## DESCRIPTION OF THE TASK
All the records below must be returned exactly as they stand.

═════ SUPPLIED MATERIAL

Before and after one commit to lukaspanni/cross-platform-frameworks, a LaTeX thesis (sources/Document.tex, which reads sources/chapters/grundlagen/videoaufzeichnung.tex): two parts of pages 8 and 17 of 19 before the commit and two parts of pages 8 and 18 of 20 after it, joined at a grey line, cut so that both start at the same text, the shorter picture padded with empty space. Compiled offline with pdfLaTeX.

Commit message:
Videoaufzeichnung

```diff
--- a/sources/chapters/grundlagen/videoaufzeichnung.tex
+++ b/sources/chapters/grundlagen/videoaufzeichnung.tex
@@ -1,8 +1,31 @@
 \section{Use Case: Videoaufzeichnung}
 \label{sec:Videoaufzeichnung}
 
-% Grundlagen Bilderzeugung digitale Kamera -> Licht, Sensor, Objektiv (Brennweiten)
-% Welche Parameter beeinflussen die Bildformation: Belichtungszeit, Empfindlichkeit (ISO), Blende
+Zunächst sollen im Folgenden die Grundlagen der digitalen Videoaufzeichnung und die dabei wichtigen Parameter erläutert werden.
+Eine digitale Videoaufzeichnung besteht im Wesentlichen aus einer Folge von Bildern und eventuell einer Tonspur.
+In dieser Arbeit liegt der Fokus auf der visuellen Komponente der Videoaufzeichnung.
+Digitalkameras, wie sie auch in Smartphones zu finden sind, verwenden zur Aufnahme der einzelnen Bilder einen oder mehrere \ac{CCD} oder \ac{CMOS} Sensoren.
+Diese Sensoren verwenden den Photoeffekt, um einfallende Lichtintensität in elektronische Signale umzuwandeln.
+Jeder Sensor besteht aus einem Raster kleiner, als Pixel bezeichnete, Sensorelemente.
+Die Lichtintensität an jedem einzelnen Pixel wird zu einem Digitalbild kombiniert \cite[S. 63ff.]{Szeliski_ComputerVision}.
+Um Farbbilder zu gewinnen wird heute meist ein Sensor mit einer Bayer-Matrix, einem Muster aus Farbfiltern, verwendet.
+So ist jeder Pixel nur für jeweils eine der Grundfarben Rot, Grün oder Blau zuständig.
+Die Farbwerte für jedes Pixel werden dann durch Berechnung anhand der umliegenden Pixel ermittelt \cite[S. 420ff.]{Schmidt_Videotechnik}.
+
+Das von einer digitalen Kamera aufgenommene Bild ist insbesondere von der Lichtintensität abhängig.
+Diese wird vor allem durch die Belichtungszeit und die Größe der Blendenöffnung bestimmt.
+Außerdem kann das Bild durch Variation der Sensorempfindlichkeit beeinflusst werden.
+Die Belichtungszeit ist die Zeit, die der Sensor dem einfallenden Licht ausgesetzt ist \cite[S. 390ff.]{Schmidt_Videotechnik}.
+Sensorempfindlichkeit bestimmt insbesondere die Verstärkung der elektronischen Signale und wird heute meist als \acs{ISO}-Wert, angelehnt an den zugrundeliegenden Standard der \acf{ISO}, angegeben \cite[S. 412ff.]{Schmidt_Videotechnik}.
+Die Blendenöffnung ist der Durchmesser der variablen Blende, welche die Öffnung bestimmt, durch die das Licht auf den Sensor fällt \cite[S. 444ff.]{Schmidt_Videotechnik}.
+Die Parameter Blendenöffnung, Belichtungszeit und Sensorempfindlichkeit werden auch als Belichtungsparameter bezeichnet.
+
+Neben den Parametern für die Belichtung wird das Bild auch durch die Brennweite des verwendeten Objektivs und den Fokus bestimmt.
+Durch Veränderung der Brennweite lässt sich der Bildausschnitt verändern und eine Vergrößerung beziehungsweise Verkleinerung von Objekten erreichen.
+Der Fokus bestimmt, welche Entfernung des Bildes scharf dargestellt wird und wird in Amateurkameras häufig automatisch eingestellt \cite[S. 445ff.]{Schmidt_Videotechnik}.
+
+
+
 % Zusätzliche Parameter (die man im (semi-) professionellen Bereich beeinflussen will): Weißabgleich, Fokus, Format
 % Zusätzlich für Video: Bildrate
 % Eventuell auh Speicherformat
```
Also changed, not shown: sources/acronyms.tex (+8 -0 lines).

══════════

## ANSWER TO THE PROBLEM
Before and after one commit to lukaspanni/cross-platform-frameworks, a LaTeX thesis (sources/Document.tex, which reads sources/chapters/grundlagen/videoaufzeichnung.tex): two parts of pages 8 and 17 of 19 before the commit and two parts of pages 8 and 18 of 20 after it, joined at a grey line, cut so that both start at the same text, the shorter picture padded with empty space. Compiled offline with pdfLaTeX.

Commit message:
Videoaufzeichnung

```diff
--- a/sources/chapters/grundlagen/videoaufzeichnung.tex
+++ b/sources/chapters/grundlagen/videoaufzeichnung.tex
@@ -1,8 +1,31 @@
 \section{Use Case: Videoaufzeichnung}
 \label{sec:Videoaufzeichnung}
 
-% Grundlagen Bilderzeugung digitale Kamera -> Licht, Sensor, Objektiv (Brennweiten)
-% Welche Parameter beeinflussen die Bildformation: Belichtungszeit, Empfindlichkeit (ISO), Blende
+Zunächst sollen im Folgenden die Grundlagen der digitalen Videoaufzeichnung und die dabei wichtigen Parameter erläutert werden.
+Eine digitale Videoaufzeichnung besteht im Wesentlichen aus einer Folge von Bildern und eventuell einer Tonspur.
+In dieser Arbeit liegt der Fokus auf der visuellen Komponente der Videoaufzeichnung.
+Digitalkameras, wie sie auch in Smartphones zu finden sind, verwenden zur Aufnahme der einzelnen Bilder einen oder mehrere \ac{CCD} oder \ac{CMOS} Sensoren.
+Diese Sensoren verwenden den Photoeffekt, um einfallende Lichtintensität in elektronische Signale umzuwandeln.
+Jeder Sensor besteht aus einem Raster kleiner, als Pixel bezeichnete, Sensorelemente.
+Die Lichtintensität an jedem einzelnen Pixel wird zu einem Digitalbild kombiniert \cite[S. 63ff.]{Szeliski_ComputerVision}.
+Um Farbbilder zu gewinnen wird heute meist ein Sensor mit einer Bayer-Matrix, einem Muster aus Farbfiltern, verwendet.
+So ist jeder Pixel nur für jeweils eine der Grundfarben Rot, Grün oder Blau zuständig.
+Die Farbwerte für jedes Pixel werden dann durch Berechnung anhand der umliegenden Pixel ermittelt \cite[S. 420ff.]{Schmidt_Videotechnik}.
+
+Das von einer digitalen Kamera aufgenommene Bild ist insbesondere von der Lichtintensität abhängig.
+Diese wird vor allem durch die Belichtungszeit und die Größe der Blendenöffnung bestimmt.
+Außerdem kann das Bild durch Variation der Sensorempfindlichkeit beeinflusst werden.
+Die Belichtungszeit ist die Zeit, die der Sensor dem einfallenden Licht ausgesetzt ist \cite[S. 390ff.]{Schmidt_Videotechnik}.
+Sensorempfindlichkeit bestimmt insbesondere die Verstärkung der elektronischen Signale und wird heute meist als \acs{ISO}-Wert, angelehnt an den zugrundeliegenden Standard der \acf{ISO}, angegeben \cite[S. 412ff.]{Schmidt_Videotechnik}.
+Die Blendenöffnung ist der Durchmesser der variablen Blende, welche die Öffnung bestimmt, durch die das Licht auf den Sensor fällt \cite[S. 444ff.]{Schmidt_Videotechnik}.
+Die Parameter Blendenöffnung, Belichtungszeit und Sensorempfindlichkeit werden auch als Belichtungsparameter bezeichnet.
+
+Neben den Parametern für die Belichtung wird das Bild auch durch die Brennweite des verwendeten Objektivs und den Fokus bestimmt.
+Durch Veränderung der Brennweite lässt sich der Bildausschnitt verändern und eine Vergrößerung beziehungsweise Verkleinerung von Objekten erreichen.
+Der Fokus bestimmt, welche Entfernung des Bildes scharf dargestellt wird und wird in Amateurkameras häufig automatisch eingestellt \cite[S. 445ff.]{Schmidt_Videotechnik}.
+
+
+
 % Zusätzliche Parameter (die man im (semi-) professionellen Bereich beeinflussen will): Weißabgleich, Fokus, Format
 % Zusätzlich für Video: Bildrate
 % Eventuell auh Speicherformat
```
Also changed, not shown: sources/acronyms.tex (+8 -0 lines).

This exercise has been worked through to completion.